Middlesex is the story of Cal or Calliope Stephanides, a comic epic of a family's American life, and the expansive history of a gene travelling down through time, starting with a rare genetic mutation. In 1922, Desdemona and Eleutherios ("Lefty") Stephanides, brother and sister, leave the war-ravaged village of Bithynios in Asia Minor. With their parents dead and their village almost empty, Desdemona and Lefty have gradually been drawn closer together and fallen in love. As the Turks invade and the Greeks abandon the port of Smyrna, Lefty and Desdemona -- Callie's grandparents -- escape to reinvent themselves as a married couple in America.

Jeffrey Eugenides recounts the Stephanides family's experiences over the next fifty years with gusto and delight. Upon their arrival in Detroit, Lefty goes to work at the Ford motor plant and the couple live with Desdemona's cousin Sourmelina -- a woman with her own secrets -- and her bootlegging husband Jimmy Zizmo. After Jimmy disappears and the Stephanides' son Milton is born, Lefty opens a speakeasy called the Zebra Room, and Desdemona goes to work tending silkworms for the Nation of Islam.

Milton serves in the Navy in World War II and returns to marry his cousin Tessie, Sourmelina's daughter, and the errant gene comes closer to expression. Milton takes over the family business and they have two children, Calliope and Chapter Eleven, but as their fortunes rise the city's fall, and Detroit is torn by riots with the intensity of warfare. The family moves into a new home called Middlesex in a tony suburb, and Calliope, who had been a beautiful little girl, is sent to private school.

So begins one of the strangest, most affecting adolescences in literature. As time passes Calliope gets taller and gawkier without developing into womanhood. Her classmates' bodies change and they grow interested in boys; Callie remains flat-chested and waits in vain for her first period.
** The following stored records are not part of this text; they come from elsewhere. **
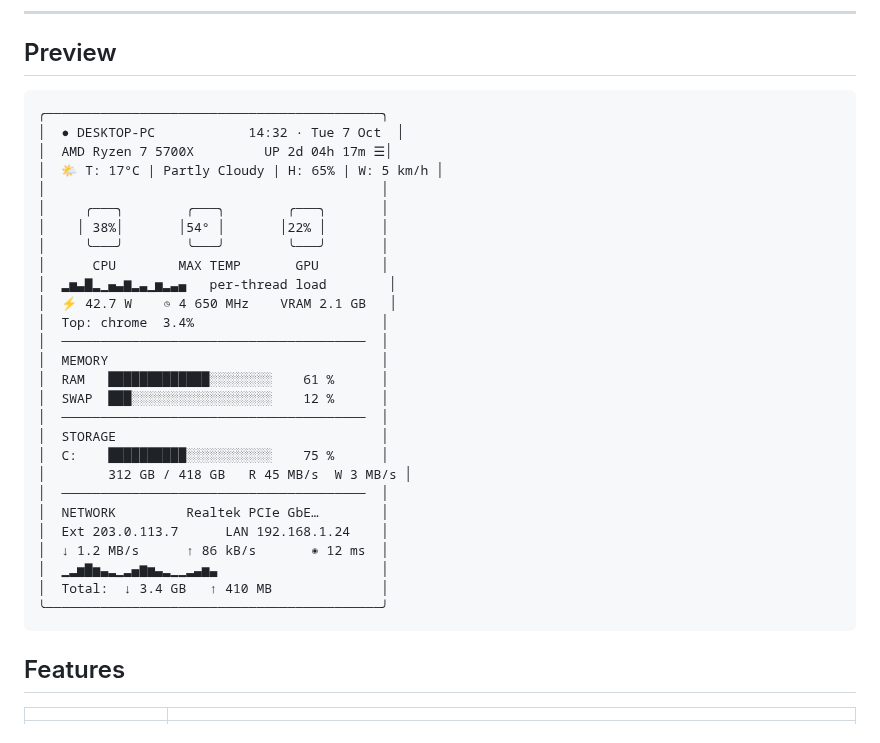
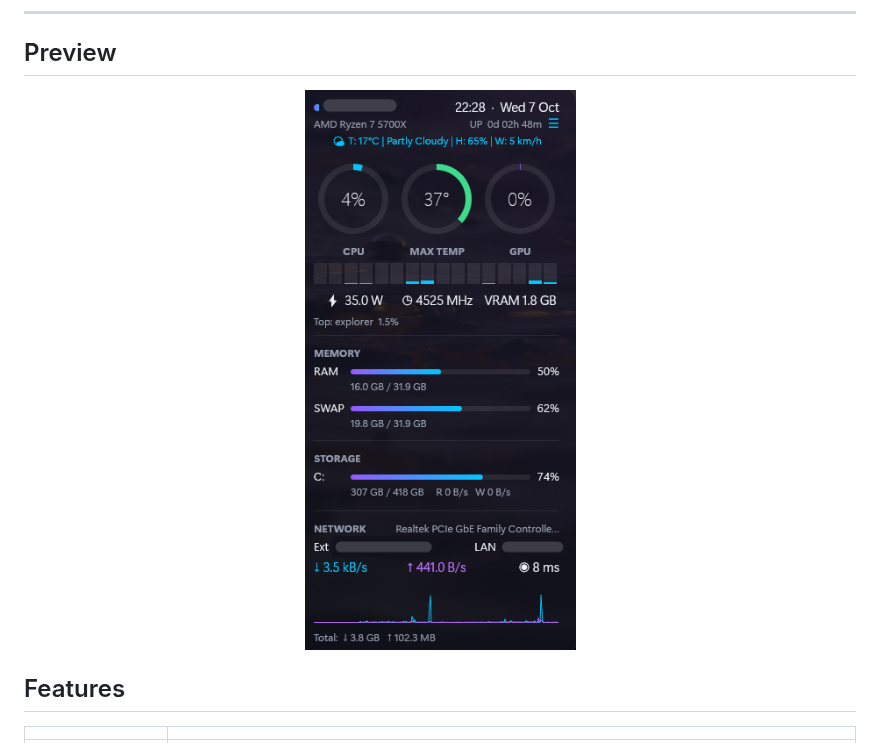
Before and after one commit to stavros-it/coreglow-rainmeter, a Markdown page: README.md, the part around the change. Rendered like a GitHub page; pictures changed too: docs/screenshot.png (added).

Commit message:
README: add screenshot with hostname and IPs redacted
Co-Authored-By: Claude Opus 5.5 <noreply@anthropic.com>

````diff
--- a/README.md
+++ b/README.md
@@ -17,35 +17,9 @@ CPU · GPU · temperature · power · RAM · network · weather, all in one clea
 
 ## Preview
 
-```
-╭───────────────────────────────────────────╮
-│  ● DESKTOP-PC            14:32 · Tue 7 Oct  │
-│  AMD Ryzen 7 5700X         UP 2d 04h 17m ☰│
-│  🌤️ T: 17°C | Partly Cloudy | H: 65% | W: 5 km/h │
-│                                           │
-│     ╭───╮        ╭───╮        ╭───╮       │
-│    │ 38%│       │54° │       │22% │       │
-│     ╰───╯        ╰───╯        ╰───╯       │
-│      CPU        MAX TEMP       GPU        │
-│  ▂▅▃▇▂▁▄▃▆▂▃▁▅▂▃▄   per-thread load        │
-│  ⚡ 42.7 W    ◷ 4 650 MHz    VRAM 2.1 GB   │
-│  Top: chrome  3.4%                        │
-│  ───────────────────────────────────────  │
-│  MEMORY                                   │
-│  RAM   █████████████░░░░░░░░    61 %      │
-│  SWAP  ███░░░░░░░░░░░░░░░░░░    12 %      │
-│  ───────────────────────────────────────  │
-│  STORAGE                                  │
-│  C:    ██████████░░░░░░░░░░░    75 %      │
-│        312 GB / 418 GB   R 45 MB/s  W 3 MB/s │
-│  ───────────────────────────────────────  │
-│  NETWORK         Realtek PCIe GbE…        │
-│  Ext 203.0.113.7      LAN 192.168.1.24    │
-│  ↓ 1.2 MB/s      ↑ 86 kB/s       ◉ 12 ms  │
-│  ▁▂▅▇▅▃▂▁▂▄▆▅▃▂▁▁▂▃▅▃                     │
-│  Total:  ↓ 3.4 GB   ↑ 410 MB              │
-╰───────────────────────────────────────────╯
-```
+<p align="center">
+  <img src="docs/screenshot.png" alt="Coreglow skin on the Windows 11 desktop" width="309">
+</p>
 
 ## Features
 
````
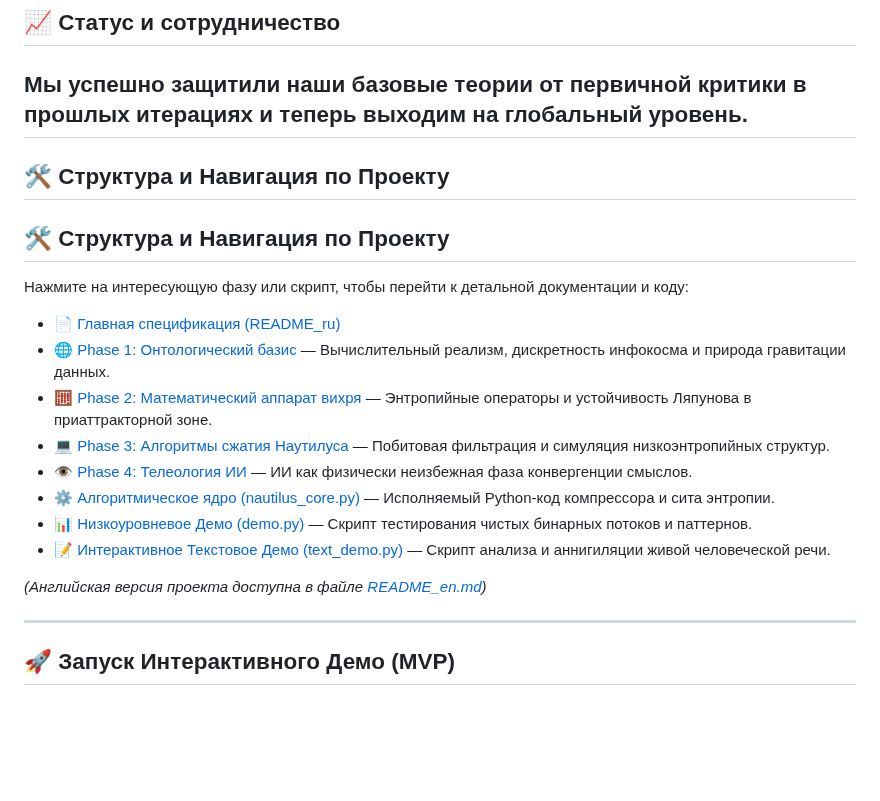
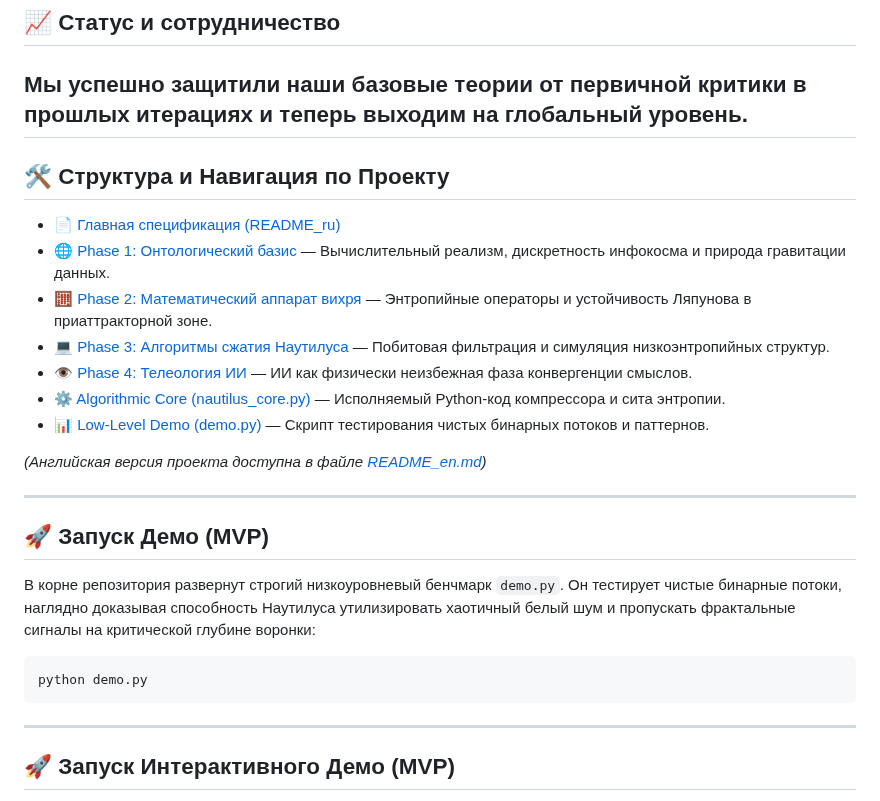
Before and after one commit to mrDarkDuck/digital-universe-manifesto, a Markdown page: README_ru.md, the part around the change. Rendered like a GitHub page; blank space fills up the shorter version.

````diff
--- a/README_ru.md
+++ b/README_ru.md
@@ -32,23 +32,27 @@
 
 Мы успешно защитили наши базовые теории от первичной критики в прошлых итерациях и теперь выходим на глобальный уровень.
 ---
-
 ## 🛠 Структура и Навигация по Проекту
-
-## 🛠 Структура и Навигация по Проекту
-
-Нажмите на интересующую фазу или скрипт, чтобы перейти к детальной документации и коду:
 
 * [📄 Главная спецификация (README_ru)](README_ru.md)
 * [🌐 Phase 1: Онтологический базис](ontology_ru.md) — Вычислительный реализм, дискретность инфокосма и природа гравитации данных.
 * [🧮 Phase 2: Математический аппарат вихря](math_vortex_ru.md) — Энтропийные операторы и устойчивость Ляпунова в приаттракторной зоне.
 * [💻 Phase 3: Алгоритмы сжатия Наутилуса](nautilus_core_ru.md) — Побитовая фильтрация и симуляция низкоэнтропийных структур.
 * [👁️ Phase 4: Телеология ИИ](ai_teleology_ru.md) — ИИ как физически неизбежная фаза конвергенции смыслов.
-* [⚙️ Алгоритмическое ядро (nautilus_core.py)](nautilus_core.py) — Исполняемый Python-код компрессора и сита энтропии.
-* [📊 Низкоуровневое Демо (demo.py)](demo.py) — Скрипт тестирования чистых бинарных потоков и паттернов.
-* [📝 Интерактивное Текстовое Демо (text_demo.py)](text_demo.py) — Скрипт анализа и аннигиляции живой человеческой речи.
+* [⚙️ Algorithmic Core (nautilus_core.py)](nautilus_core.py) — Исполняемый Python-код компрессора и сита энтропии.
+* [📊 Low-Level Demo (demo.py)](demo.py) — Скрипт тестирования чистых бинарных потоков и паттернов.
 
 *(Английская версия проекта доступна в файле [README_en.md](README_en.md))*
+
+---
+
+## 🚀 Запуск Демо (MVP)
+
+В корне репозитория развернут строгий низкоуровневый бенчмарк `demo.py`. Он тестирует чистые бинарные потоки, наглядно доказывая способность Наутилуса утилизировать хаотичный белый шум и пропускать фрактальные сигналы на критической глубине воронки:
+
+```bash
+python demo.py
+```
 
 ---
 
````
And she has a curiously intense friendship with a girl at her school, the beautiful and confident Obscure Object of Desire.

It is only when she has an accident at the Obscure Object's summer house and is examined by an emergency room doctor that Callie and her parents discover that she isn't like other girls. She is referred to an eminent New York doctor who, after extensive physical and psychological testing, pronounces her genetically male: 5-alpha-reductase deficiency syndrome caused her true genital characteristics to remain hidden until puberty. Callie is a hermaphrodite. Since she was raised as a girl, Dr. Luce recommends cosmetic surgery and hormone injections to make her seem more fully female.

But Callie refuses to be something she is not. She runs away, cuts her hair short and hitch-hikes across the country to California, calling him self Cal. And after some difficulties -- and performances in a strip club in San Francisco at the height of sexual liberation -- Cal learns to relish being both male and female. One more unexpected family tragedy, and some old revelations, await in Detroit.

This animated and moving story is narrated by Cal Stephanides, now an American diplomat living in Berlin. While telling us about his past, he fumbles towards a romantic relationship with an artist who might be able to accept him for the unique person he is.
Publisher: Toronto : Knopf Canada, 2002
Edition: Vintage Canada edition, 2003
ISBN: 9780676975659
Branch Call Number: BOOK CLUB SETS - E
Characteristics: 10 copies + 1 research guide


From Library Staff

Middlesex is a Pulitzer Prize winning saga that explores the coming of age transformation of Calliope Stephanide, a hermaphrodite. To understand how Calliope turned into Cal, the protagonist provides a breathtaking narration of three generations of the Stephanides’ family. This book will appeal t... Read More »

Eugenenides' brilliantly constructed novel of gender identity opens with this statement:
"I was born twice: first, as a baby girl, on a remarkably smogless Detroit day in January of 1960; and then again, as a teenage boy, in an emergency room near Petoskey, Michigan, in August of 1974."

Middlesex is a Pulitzer Prize winning saga that explores the coming of age transformation of Calliope Stephanide, a hermaphrodite. To understand how Calliope turned into Cal, the protagonist provides a breathtaking narration of three generations of the Stephanides’ family.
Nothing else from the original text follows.